Wildfires rage in California, Oregon, and More

It’s been a month since Gavin Newsom declared a state of emergency for the state of California.  Since that day millions of acres along the west coast have gone ablaze.  Thousands of people have evacuated their homes, and storms of smoke have taken the skies.  Here is a breakdown on how wildfire is tearing through the country.

The Numbers

The BBC cited lightening strikes as a main catalyst for the fires, adding that warm temperatures and dry climate have exacerbated the situation.  The U.S. National Interagency Fire Center reports  106 large wildfires spreading across the western US.  Fire officials said over 17,000 firefighters in California alone are taking on these flames.      

According to the National Interagency Fire Center, 6.7m acres (2.7m hectares) have been burned this year, so far.

Reports from scientists indicate the region has not had as much devastation in 18 years

Recipe for Crisis

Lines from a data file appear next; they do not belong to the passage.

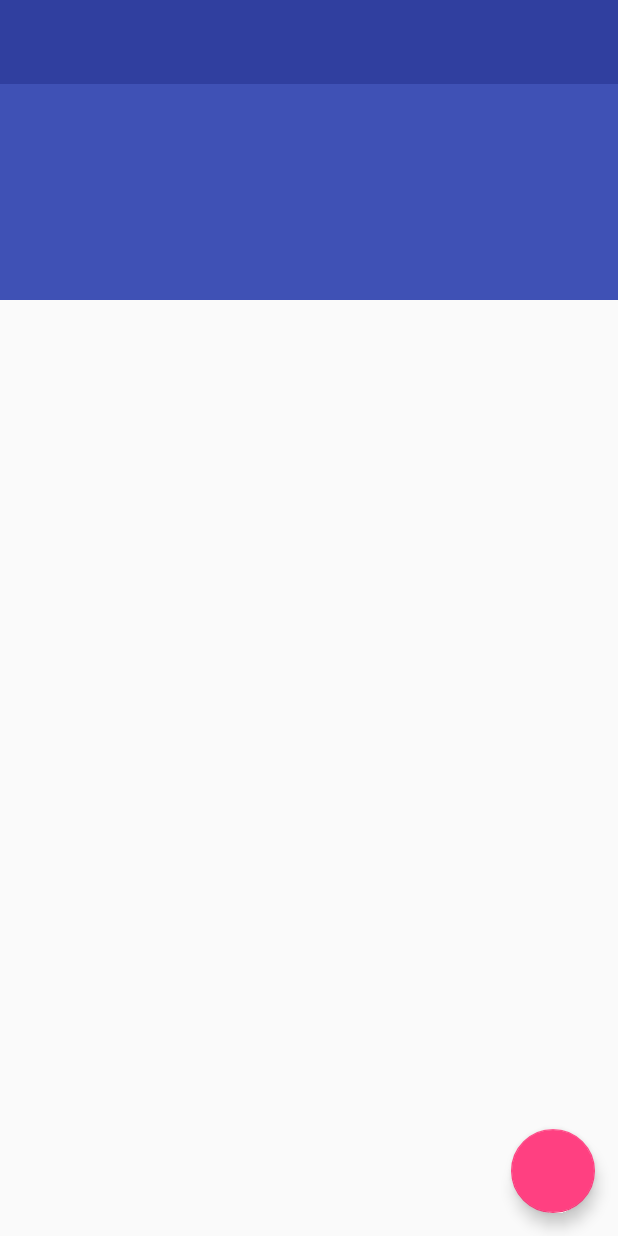
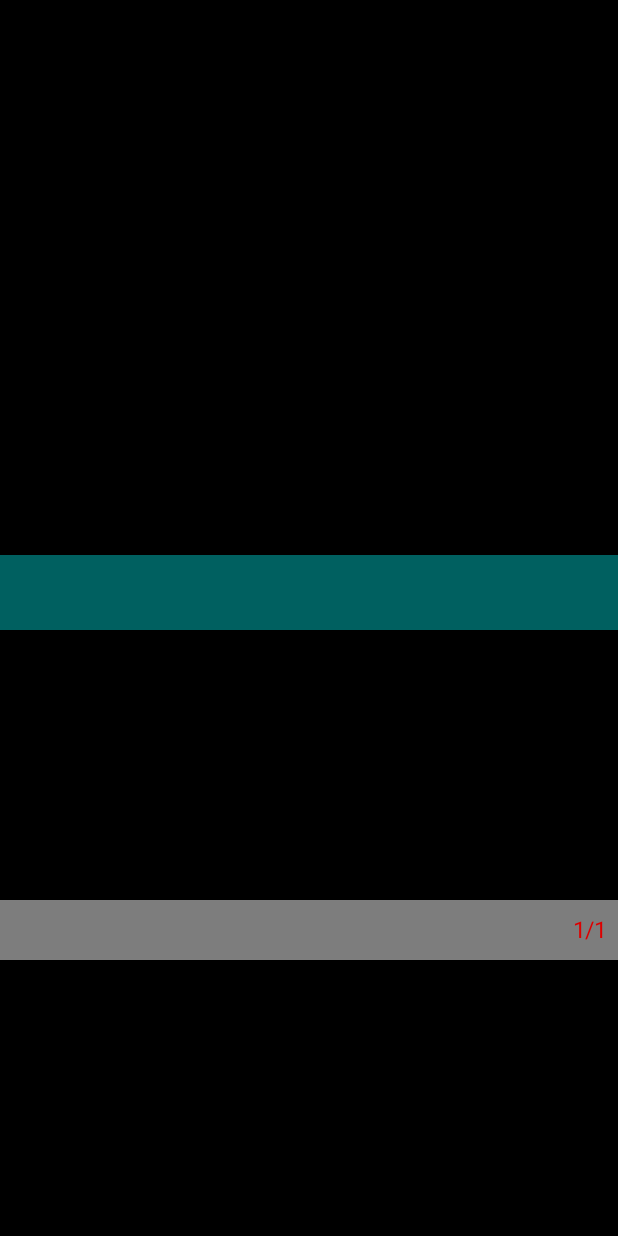
Before and after one commit to 1izheng/AutoBanner, an Android app: the layout activity_main.xml on its own in the app's theme, with its tools: preview values and no code run, on a phone screen of 412 x 824 dp. Run offline under Robolectric (Android 15) with nearby library versions, the phone set to English and light mode, and no system bars.

Commit message:
-添加数据类型泛型,支持自定义数据类型 -修复已知问题

```diff
--- a/app/build.gradle
+++ b/app/build.gradle
@@ -32,4 +32,5 @@ dependencies {
     androidTestImplementation 'com.android.support.test.espresso:espresso-core:3.0.2'
     compile project(':library')
     implementation 'com.github.bumptech.glide:glide:3.7.0'
+    implementation 'com.zhy:base-rvadapter:3.0.3'
 }
--- a/app/src/main/AndroidManifest.xml
+++ b/app/src/main/AndroidManifest.xml
@@ -1,5 +1,5 @@
 <?xml version="1.0" encoding="utf-8"?>
-<manifest package="com.jz.demo"
+<manifest package="com.yjz.demo"
           xmlns:android="http://schemas.android.com/apk/res/android"
     >
 
@@ -13,7 +13,7 @@
         android:supportsRtl="true"
         android:theme="@style/AppTheme"
         >
-        <activity android:name=".MainActivity">
+        <activity android:name="com.yjz.demo.MainActivity">
             <intent-filter>
                 <action android:name="android.intent.action.MAIN"/>
 
--- a/app/src/main/res/layout/activity_main.xml
+++ b/app/src/main/res/layout/activity_main.xml
@@ -1,63 +1,46 @@
 <?xml version="1.0" encoding="utf-8"?>
-<android.support.design.widget.CoordinatorLayout
+<LinearLayout
     xmlns:android="http://schemas.android.com/apk/res/android"
     xmlns:app="http://schemas.android.com/apk/res-auto"
-    xmlns:tools="http://schemas.android.com/tools"
     android:layout_width="match_parent"
     android:layout_height="match_parent"
-    tools:context="com.jz.demo.MainActivity"
+    android:orientation="vertical"
+    android:background="#000000"
     >
 
-    <android.support.design.widget.AppBarLayout
+
+    <com.yjz.banner.AutoBannerView
+        android:id="@+id/autoBanner1"
         android:layout_width="match_parent"
-        android:layout_height="wrap_content"
-        >
+        android:layout_height="200dp"
+        app:indicator_drawable_unselected="@drawable/banner_indicator_selected"
+        app:indicator_size="8dp"
+        />
 
 
-        <android.support.design.widget.CollapsingToolbarLayout
-            android:layout_width="match_parent"
-            android:layout_height="match_parent"
-            app:layout_scrollFlags="scroll|exitUntilCollapsed"
-            app:contentScrim="@color/colorPrimaryDark"
-            app:expandedTitleMarginStart="48dp"
-            app:expandedTitleMarginEnd="64dp"
-            >
-
-            <com.jz.autobanner.AutoBannerView
-                android:id="@+id/autoBanner"
-                android:layout_width="match_parent"
-                android:layout_height="200dp"
-                app:indicator_size="8dp"
-                app:indicator_drawable_unselected="@drawable/banner_indicator_selected"
-                app:layout_collapseMode="parallax"
-                />
-
-            <android.support.v7.widget.Toolbar
-                android:id="@+id/toolbar"
-                android:layout_width="match_parent"
-                android:layout_height="?attr/actionBarSize"
-                android:background="@color/colorPrimaryDark"
-                app:layout_scrollFlags="scroll|enterAlwaysCollapsed"
-                />
-
-        </android.support.design.widget.CollapsingToolbarLayout>
+    <com.yjz.banner.AutoBannerView
+        android:id="@+id/autoBanner2"
+        android:layout_width="match_parent"
+        android:layout_height="200dp"
+        android:layout_marginTop="20dp"
+        app:indicator_drawable_unselected="@drawable/indicator_on"
+        app:indicator_gravity="left"
+        app:indicator_layout_background="#6000ffff"
+        app:indicator_layout_height="50dp"
+        app:indicator_size="8dp"
+        />
 
 
-    </android.support.design.widget.AppBarLayout>
-
-    <android.support.v7.widget.RecyclerView
-        android:id="@+id/recy"
+    <com.yjz.banner.AutoBannerView
+        android:id="@+id/autoBanner3"
         android:layout_width="match_parent"
-        android:layout_height="match_parent"
-        app:layout_behavior="@string/appbar_scrolling_view_behavior"
+        android:layout_height="200dp"
+        android:layout_marginTop="20dp"
+        app:indicator_gravity="right"
+        app:indicator_layout_background="#90dddddd"
+        app:indicator_layout_height="40dp"
+        app:indicator_type="number"
+        app:num_indicator_textcolor="#dd0000"
         />
 
-    <android.support.design.widget.FloatingActionButton
-        android:id="@+id/fab"
-        android:layout_width="wrap_content"
-        android:layout_height="wrap_content"
-        android:layout_gravity="end|bottom"
-        android:layout_margin="15dp"
-        />
-
-</android.support.design.widget.CoordinatorLayout>
+</LinearLayout>
--- a/app/src/main/res/layout/item.xml
+++ b/app/src/main/res/layout/item.xml
@@ -5,7 +5,7 @@
     xmlns:tools="http://schemas.android.com/tools"
     android:layout_width="match_parent"
     android:layout_height="wrap_content"
-    tools:context="com.jz.demo.MainActivity"
+    tools:context="com.yjz.demo.MainActivity"
     >
 
 
--- a/library/src/main/AndroidManifest.xml
+++ b/library/src/main/AndroidManifest.xml
@@ -1,3 +1,3 @@
-<manifest package="com.jz.autobanner"
+<manifest package="com.yjz.banner"
           xmlns:android="http://schemas.android.com/apk/res/android"
     />
--- a/library/src/main/java/com/jz/autobanner/AutoBannerView.java
+++ b/library/src/main/java/com/yjz/banner/AutoBannerView.java
@@ -1,4 +1,4 @@
-package com.jz.autobanner;
+package com.yjz.banner;
 
 
 import android.content.Context;
@@ -11,7 +11,6 @@ import android.support.v4.view.ViewPager.OnPageChangeListener;
 import android.util.AttributeSet;
 import android.util.TypedValue;
 import android.view.Gravity;
-import android.view.LayoutInflater;
 import android.view.MotionEvent;
 import android.view.View;
 import android.view.ViewGroup;
@@ -23,8 +22,14 @@ import android.widget.TextView;
 import java.util.ArrayList;
 import java.util.List;
 
+/**
+ * 无限循环banner,支持左右滑动,基于ViewPager实现
+ *
+ * @author lizheng
+ *         created at 2018/9/17 上午11:55
+ */
+public class AutoBannerView<T> extends LinearLayout {
 
-public class AutoBannerView extends LinearLayout {
     private Context mContext;
 
     /**
@@ -62,7 +67,7 @@ public class AutoBannerView extends LinearLayout {
     /**
      * 数字指示器textColor
      */
-    private int numIndicatorTextColor = android.R.color.white;
+    private int numIndicatorTextColor;
     /**
      * 选中图片指示器样式
      */
@@ -78,7 +83,7 @@ public class AutoBannerView extends LinearLayout {
     /**
      * 指示器父布局背景 默认透明
      */
-    private int indicatorLayoutBackground = android.R.color.transparent;
+    private int indicatorLayoutBackground;
 
     /**
      * 图片轮播视图
@@ -147,6 +152,7 @@ public class AutoBannerView extends LinearLayout {
 
     public AutoBannerView(Context context, AttributeSet attrs, int defStyle) {
         super(context, attrs, defStyle);
+        mContext = context;
         initAttrs(context, attrs);
         init(context);
     }
@@ -165,17 +171,17 @@ public class AutoBannerView extends LinearLayout {
         indicatorSelectedResId = typedArray.getResourceId(R.styleable.AutoBanner_indicator_drawable_selected, R.drawable.indicator_selected);
         indicatorUnSelectedResId = typedArray.getResourceId(R.styleable.AutoBanner_indicator_drawable_unselected, R.drawable.indicator_unselected);
         numIndicatorTextSize = typedArray.getDimensionPixelSize(R.styleable.AutoBanner_num_indicator_textsize, 15);
-        numIndicatorTextColor = typedArray.getResourceId(R.styleable.AutoBanner_num_indicator_textcolor, android.R.color.white);
         indicatorLayoutHeight = typedArray.getDimensionPixelSize(R.styleable.AutoBanner_indicator_layout_height, dp2px(36));
-        indicatorLayoutBackground = typedArray.getResourceId(R.styleable.AutoBanner_indicator_layout_background, android.R.color.transparent);
+
+        numIndicatorTextColor = typedArray.getColor(R.styleable.AutoBanner_num_indicator_textcolor, ContextCompat.getColor(context, android.R.color.white));
+        indicatorLayoutBackground = typedArray.getColor(R.styleable.AutoBanner_indicator_layout_background,ContextCompat.getColor(context, android.R.color.transparent));
 
         typedArray.recycle();
     }
 
 
     private void init(Context context) {
-        mContext = context;
-        LayoutInflater.from(context).inflate(R.layout.ad_banner_view, this);
+        View.inflate(context, R.layout.ad_banner_view, this);
         mAdvPager = (ViewPager) findViewById(R.id.adv_pager);
         mAdvPager.addOnPageChangeListener(new GuidePageChangeListener());
         mAdvPager.setOnTouchListener(new OnTouchListener() {
@@ -197,6 +203,13 @@ public class AutoBannerView extends LinearLayout {
         mGroup = (LinearLayout) findViewById(R.id.ly_img_indicator);
         tvGroup = (LinearLayout) findViewById(R.id.ly_num_indicator);
         tvIndicator = (TextView) findViewById(R.id.tv_indicator);
+
+        //指示器类型
+        if (indicatorType == 0) {
+            showImgIndicator();
+        } else {
+            showNumIndicator();
+        }
     }
 
     /**
@@ -205,7 +218,7 @@ public class AutoBannerView extends LinearLayout {
      * @param imageUrlList
      * @param autoBannerViewListener
      */
-    public void setImageResources(List<String> imageUrlList, AutoBannerViewListener autoBannerViewListener) {
+    public void setImageResources(List<T> imageUrlList, AutoBannerViewListener autoBannerViewListener) {
 
         if (imageUrlList != null && imageUrlList.size() > 0) {
             this.setVisibility(View.VISIBLE);
@@ -249,13 +262,6 @@ public class AutoBannerView extends LinearLayout {
      * 图片轮播(手动控制自动轮播与否，便于资源控制）
      */
     public void start() {
-        //指示器类型
-        if (indicatorType == 0) {
-            showImgIndicator();
-        } else {
-            showNumIndicator();
-        }
-
         startImageTimerTask();
     }
 
@@ -270,7 +276,9 @@ public class AutoBannerView extends LinearLayout {
      * 图片滚动任务
      */
     private void startImageTimerTask() {
-        if (!autoPlay) return;
+        if (!autoPlay) {
+            return;
+        }
         stopImageTimerTask();
         if (mImageViews != null && mImageViews.length > 1) {
             // 图片滚动
@@ -328,6 +336,7 @@ public class AutoBannerView extends LinearLayout {
         lps.width = LayoutParams.MATCH_PARENT;
         lps.height = indicatorLayoutHeight;
         mGroup.setLayoutParams(lps);
+        mGroup.setBackgroundColor(indicatorLayoutBackground);
         if (indicatorGravity == 0) {
             mGroup.setGravity(Gravity.LEFT | Gravity.CENTER_VERTICAL);
         } else if (indicatorGravity == 1) {
@@ -336,8 +345,6 @@ public class AutoBannerView extends LinearLayout {
             mGroup.setGravity(Gravity.RIGHT | Gravity.CENTER_VERTICAL);
         }
 
-        mGroup.setBackgroundResource(indicatorLayoutBackground);
-
     }
 
     /**
@@ -345,13 +352,15 @@ public class AutoBannerView extends LinearLayout {
      */
     private void showNumIndicator() {
         tvGroup.setVisibility(View.VISIBLE);
-        tvIndicator.setTextColor(ContextCompat.getColor(mContext, numIndicatorTextColor));
-        tvIndicator.setTextSize(TypedValue.COMPLEX_UNIT_PX, numIndicatorTextSize);
+        mGroup.setVisibility(GONE);
+        tvIndicator.setTextColor(numIndicatorTextColor);
+        tvIndicator.setTextSize(TypedValue.COMPLEX_UNIT_DIP, numIndicatorTextSize);
 
         RelativeLayout.LayoutParams lps = (RelativeLayout.LayoutParams) tvGroup.getLayoutParams();
         lps.width = RelativeLayout.LayoutParams.MATCH_PARENT;
         lps.height = indicatorLayoutHeight;
-        tvGroup.setBackgroundResource(indicatorLayoutBackground);
+        tvGroup.setLayoutParams(lps);
+        tvGroup.setBackgroundColor(indicatorLayoutBackground);
 
         if (indicatorGravity == 0) {
             tvIndicator.setGravity(Gravity.LEFT | Gravity.CENTER_VERTICAL);
@@ -360,7 +369,6 @@ public class AutoBannerView extends LinearLayout {
         } else {
             tvIndicator.setGravity(Gravity.RIGHT | Gravity.CENTER_VERTICAL);
         }
-        mGroup.setVisibility(View.GONE);
     }
 
     /**
@@ -389,8 +397,9 @@ public class AutoBannerView extends LinearLayout {
     private final class GuidePageChangeListener implements OnPageChangeListener {
         @Override
         public void onPageScrollStateChanged(int state) {
-            if (state == ViewPager.SCROLL_STATE_IDLE)
+            if (state == ViewPager.SCROLL_STATE_IDLE) {
                 startImageTimerTask();
+            }
         }
 
         @Override
@@ -421,7 +430,7 @@ public class AutoBannerView extends LinearLayout {
         /**
          * 图片资源列表
          */
-        private List<String> mAdList = new ArrayList<>();
+        private List<T> mAdList = new ArrayList<>();
 
         /**
          * 广告图片点击监听
@@ -430,7 +439,7 @@ public class AutoBannerView extends LinearLayout {
 
         private Context mContext;
 
-        public AutoBannerAdapter(Context context, List<String> adList, AutoBannerViewListener autoBannerViewListener) {
+        public AutoBannerAdapter(Context context, List<T> adList, AutoBannerViewListener autoBannerViewListener) {
             this.mContext = context;
             this.mAdList = adList;
             mAutoBannerViewListener = autoBannerViewListener;
@@ -449,7 +458,7 @@ public class AutoBannerView extends LinearLayout {
 
         @Override
         public Object instantiateItem(ViewGroup container, final int position) {
-            String imageUrl = mAdList.get(position % mAdList.size());
+            T imageUrl = mAdList.get(position % mAdList.size());
             ImageView imageView;
             if (mImageViewCacheList.isEmpty()) {
                 imageView = new ImageView(mContext);
@@ -487,14 +496,14 @@ public class AutoBannerView extends LinearLayout {
      *
      * @author minking
      */
-    public interface AutoBannerViewListener {
+    public interface AutoBannerViewListener<T> {
         /**
          * 加载图片资源
          *
          * @param imageUrl
          * @param imageView
          */
-        void displayImage(String imageUrl, ImageView imageView);
+        void displayImage(T imageUrl, ImageView imageView);
 
         /**
          * 单击图片事件
--- a/library/src/main/res/layout/ad_banner_view.xml
+++ b/library/src/main/res/layout/ad_banner_view.xml
@@ -23,7 +23,7 @@
     <LinearLayout
         android:id="@+id/ly_num_indicator"
         android:layout_width="match_parent"
-        android:layout_height="wrap_content"
+        android:layout_height="36dp"
         android:layout_alignParentBottom="true"
         android:orientation="horizontal"
         android:paddingLeft="8dp"
--- a/library/src/main/res/values/attr.xml
+++ b/library/src/main/res/values/attr.xml
@@ -6,11 +6,11 @@
         <attr name="indicator_size" format="dimension"/>
         <attr name="indicator_margin" format="dimension"/>
         <attr name="num_indicator_textsize" format="dimension"/>
-        <attr name="num_indicator_textcolor" format="color|reference"/>
+        <attr name="num_indicator_textcolor" format="color"/>
         <attr name="indicator_drawable_selected" format="reference"/>
         <attr name="indicator_drawable_unselected" format="reference"/>
         <attr name="indicator_layout_height" format="dimension"/>
-        <attr name="indicator_layout_background" format="color|reference"/>
+        <attr name="indicator_layout_background" format="reference|color"/>
         <attr name="indicator_type" format="enum">
             <enum name="image" value="0"/>
             <enum name="number" value="1"/>
--- /dev/null
+++ b/library/src/main/res/values/colors.xml
@@ -0,0 +1,9 @@
+<?xml version="1.0" encoding="utf-8"?>
+<resources>
+    <color name="colorPrimary">#3F51B5</color>
+    <color name="colorPrimaryDark">#303F9F</color>
+    <color name="colorAccent">#FF4081</color>
+
+    <color name="white">#ffffff</color>
+    <color name="bg">#50909090</color>
+</resources>
```
Also changed, not shown: app/src/main/java/com/jz/demo/MainActivity.java (deleted, +0 -119 lines), app/src/main/java/com/yjz/demo/MainActivity.java (added, +115 -0 lines), app/src/main/java/com/yjz/demo/PixelUtils.java (added, +191 -0 lines), library/build.gradle (+4 -4 lines), 8 other files.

“There are four key ingredients to the disastrous wildfire seasons in the West,” said Kendra Pierre-Louis and John Schwartz in the New York Times.  

  • California has a changing climate that makes it susceptible to fire.  Vegetation that dries out in the summer becomes prime kindling.
  • People are prone to starting fires even if it’s not on purpose.  Examples include falling power lines and fireworks.
  • The act of suppressing wildfire can backfire when a fire is not allowed to run its course.  Plants can accumulate in places that didn’t burn all the way, leaving more fuel for the next fire.
  • In the fall, the Santa Ana winds blow dry air from the Great Basin, making fire spread 3 times as fast.

Wildfire Smoke and COVID-19

From to the CDC:

  • “Exposure to air pollutants in wildfire smoke can irritate the lungs, cause inflammation, alter immune function, and increase susceptibility to respiratory infections, likely including COVID-19.”
  • Populations at risk to wildfire smoke include children under age 18, adults age 65 or older, pregnant women, people with chronic health conditions, outdoor workers, people of low socioeconomic status including those with limited access to healthcare.
  • “Respiratory symptoms such as dry cough, sore throat, and difficulty breathing are common to both wildfire smoke exposure and COVID-19.”